== EXERCISE BRIEF ==
Among the lines below, which ones contain the word "pages"? Copy every such line.

== DATA FOR PROCESSING ==
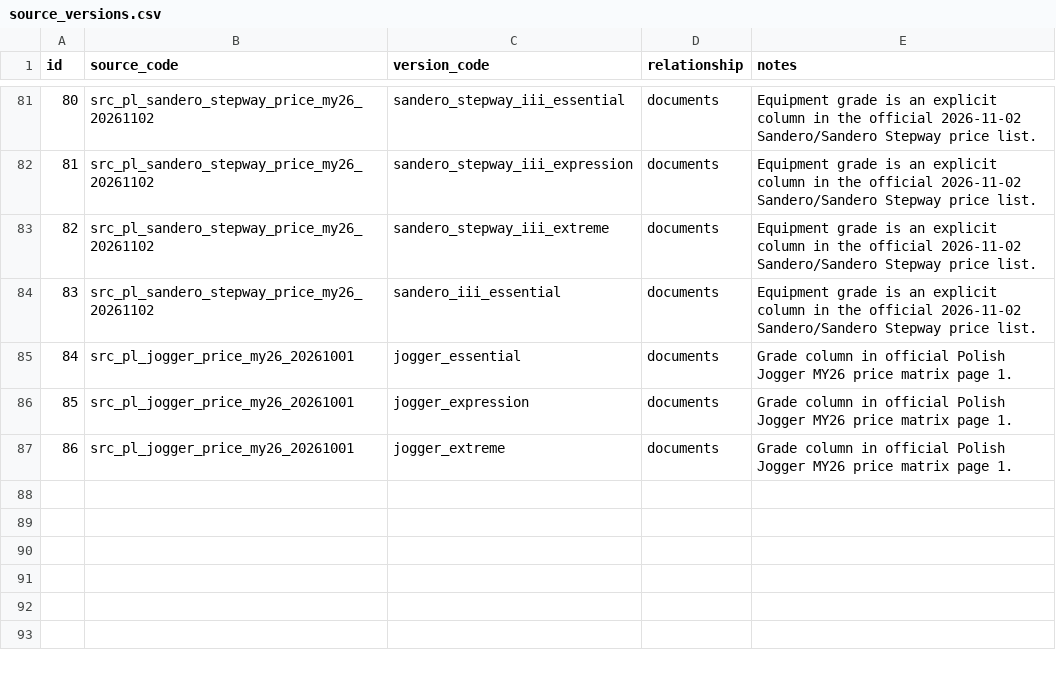
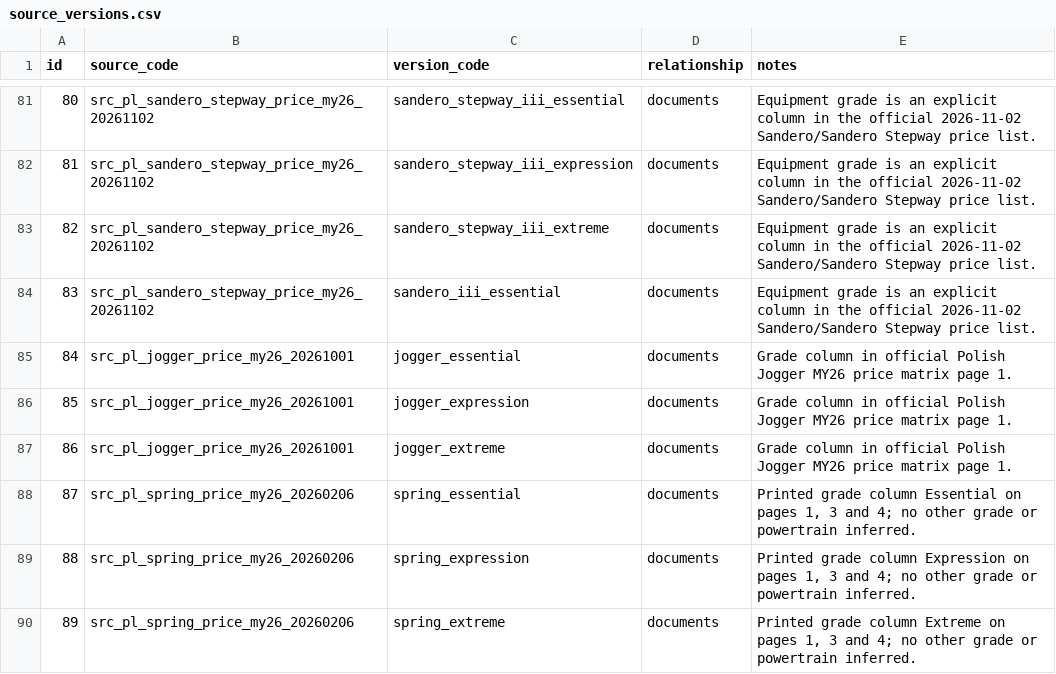
Before and after one commit to xbodzio7/Dacia-Knowledge-Base, a CSV file: data/master/source_versions.csv, drawn as a sheet; only a part is shown, gaps mark what is left out.

Commit message:
data(spring): apply reviewed MY26 source-backed observations

```diff
--- a/data/master/source_versions.csv
+++ b/data/master/source_versions.csv
@@ -87 +87,4 @@ id,source_code,version_code,relationship,notes
 86,src_pl_jogger_price_my26_20261001,jogger_extreme,documents,Grade column in official Polish Jogger MY26 price matrix page 1.
+"87","src_pl_spring_price_my26_20260206","spring_essential","documents","Printed grade column Essential on pages 1, 3 and 4; no other grade or powertrain inferred."
+"88","src_pl_spring_price_my26_20260206","spring_expression","documents","Printed grade column Expression on pages 1, 3 and 4; no other grade or powertrain inferred."
+"89","src_pl_spring_price_my26_20260206","spring_extreme","documents","Printed grade column Extreme on pages 1, 3 and 4; no other grade or powertrain inferred."
```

== SOLUTION FOR THIS EXERCISE ==
+"87","src_pl_spring_price_my26_20260206","spring_essential","documents","Printed grade column Essential on pages 1, 3 and 4; no other grade or powertrain inferred."
+"88","src_pl_spring_price_my26_20260206","spring_expression","documents","Printed grade column Expression on pages 1, 3 and 4; no other grade or powertrain inferred."
+"89","src_pl_spring_price_my26_20260206","spring_extreme","documents","Printed grade column Extreme on pages 1, 3 and 4; no other grade or powertrain inferred."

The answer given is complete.